This question has been debated for many years in Tillamook County. In the past, when hay was cheap and grain prices low, the answer was a lot different. You can look at this in several different ways. After you see how I compare it, you will understand doing an effective comparison is not simple and is debatable. My comparison is an example and I am using alfalfa hay as the most logical grass replacement. Choosing other feedstuffs like purchased corn silage would take another comparison.
First I would determine how much forage is typically produced and estimate the cost of production. The first cost of production is actually an establishment cost. Listed below is an example of prorated establishment costs. These are my estimates of what it will cost per acre to go back and plant fields that have been severely damaged due to flooding and sediment. Please note these costs do not account for the additional costs of log/debris removal, fences, culverts or other damages.
|Discing 2x||$50/hr||2 hr||$100.00|
|Prorated (5 years at 10%)||$80.52/acre|
|Establishment over 5 years||$80.52/acre||1 acre||$80.52|
|Site preparation||$150/bag||1 bag = 12 acres||$12.50|
|Bag||$300/bag||1 bag = 12 acres||$25.00|
|Total costs/ton bagged||$20.58/ton|
Comparing Local Silage to Purchased Alfalfa Hay
This number of $20.80 represents what I estimate the costs a producer might have in locally grown grass silage. Next, I am going to use some weighted averages to estimate what this silage is worth compared to one of the more common alternatives. In this example I am using alfalfa hay that is $170 ton delivered, 90% dry matter and 22% protein, compared to our local silage that cost us $20.58 ton and is 33% dry matter and 20% protein.
- Market price of reference hay: $170.00
- Dry matter of reference hay: 90%
- Crude Protein of reference hay: 22%
- Dry matter of forage you want to price: 33%
- Crude Protein of forage you want to price: 20%
- Divide line 4 by line 2: .4
- Divide line 5 by line 3: .91
- Multiply line 7 times line 6: .36
- Multiply line 8 times line 1: $61.20
- Estimated loss in storage: 20%
- Subtract line 10 from 100%: 80%
- Multiply line 9 times line 11: $49.00
Line 12 represents the value of your forage compared to one available commercially in the market place. It is important to remember we adjusted for only moisture, crude protein and loss in our storage system. So what I am arguing is that our feed locally costs us around $20.58 ton and it is worth approximately $49 ton compared to the most available alternative. This results in around $500 per acre per year net in grass grown for local dairies (49 - 20.58 = $28.42 X 18 tons per acre or $511.56).
Like all estimates, we make assumptions that don’t apply in some cases. However, I hope you can see that if you are milking cows in Tillamook County the value of locally grown grass has gone up. The economic hardship faced by many producers locally is extreme and will take a lot of hard work and investment to recover from. Conservative estimates are that at least 1250 acres of pasture that will need to be renovated this spring because on the recent flood. Using my numbers, after pastures are cleaned Tillamook County producers will spend ($250 acre X 1250 acres) $312,500 replanting their fields. If I estimate they can get these fields re-done and productivity is reduced by only 50% in 2007, we should see a reduction in pasture that is equivalent to another $319,715.
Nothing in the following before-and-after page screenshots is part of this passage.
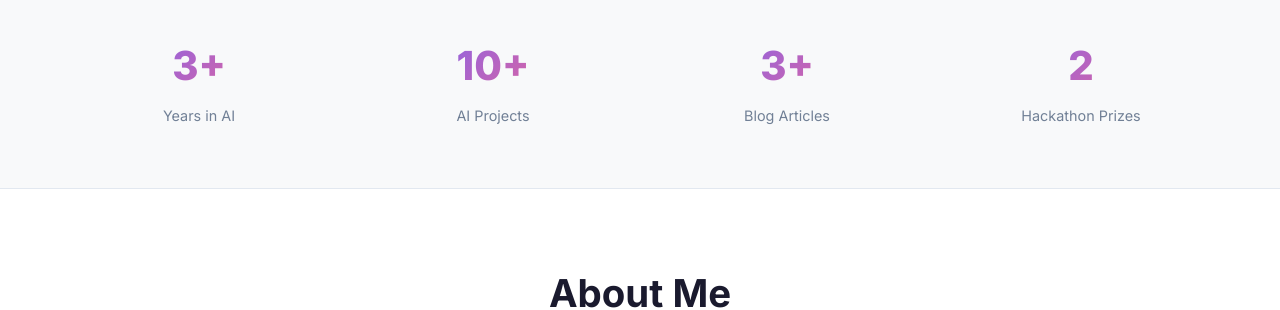
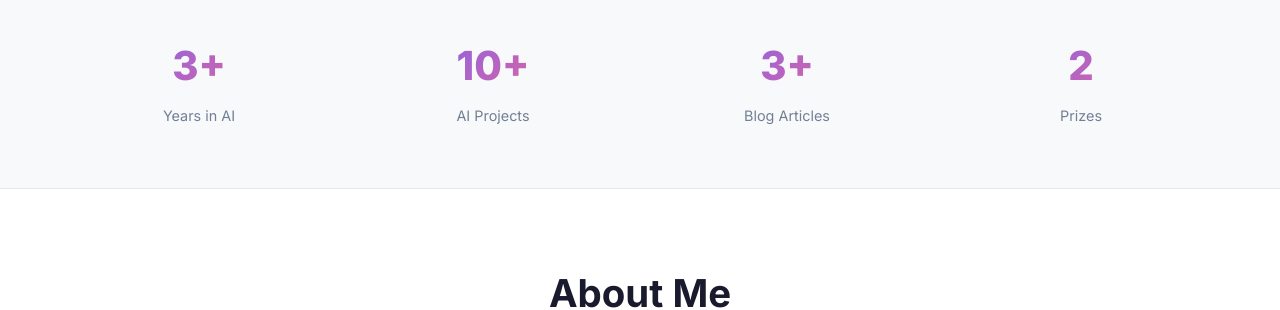
Before and after one commit to TrinhHuuTho/TrinhHuuTho.github.io, a Jekyll site: the page index.html, which Jekyll copies as it is, in a window 1280 px wide and 900 px high, scrolled down 776 px. Shown: the part 153-463 px from the top of the window. Built offline with Jekyll 4.4.1, drawn with Linux system fonts in a browser that asks for light colours.

Commit message:
Rename 'Hackathon Prizes' to 'Prizes' in index.html

```diff
--- a/index.html
+++ b/index.html
@@ -137,7 +137,7 @@
         </div>
         <div class="stat-item fade-in">
           <span class="stat-number" data-target="2" data-suffix="">0</span>
-          <div class="stat-label">Hackathon Prizes</div>
+          <div class="stat-label">Prizes</div>
         </div>
       </div>
     </div>
```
Natural disasters are serious, potentially devastating, and obviously costly. I am afraid these estimates are even too conservative to capture the full effect of the flood, but I hope this has helped you appreciate the value of locally grown forages and appreciation for those who are trying to make a living on the land.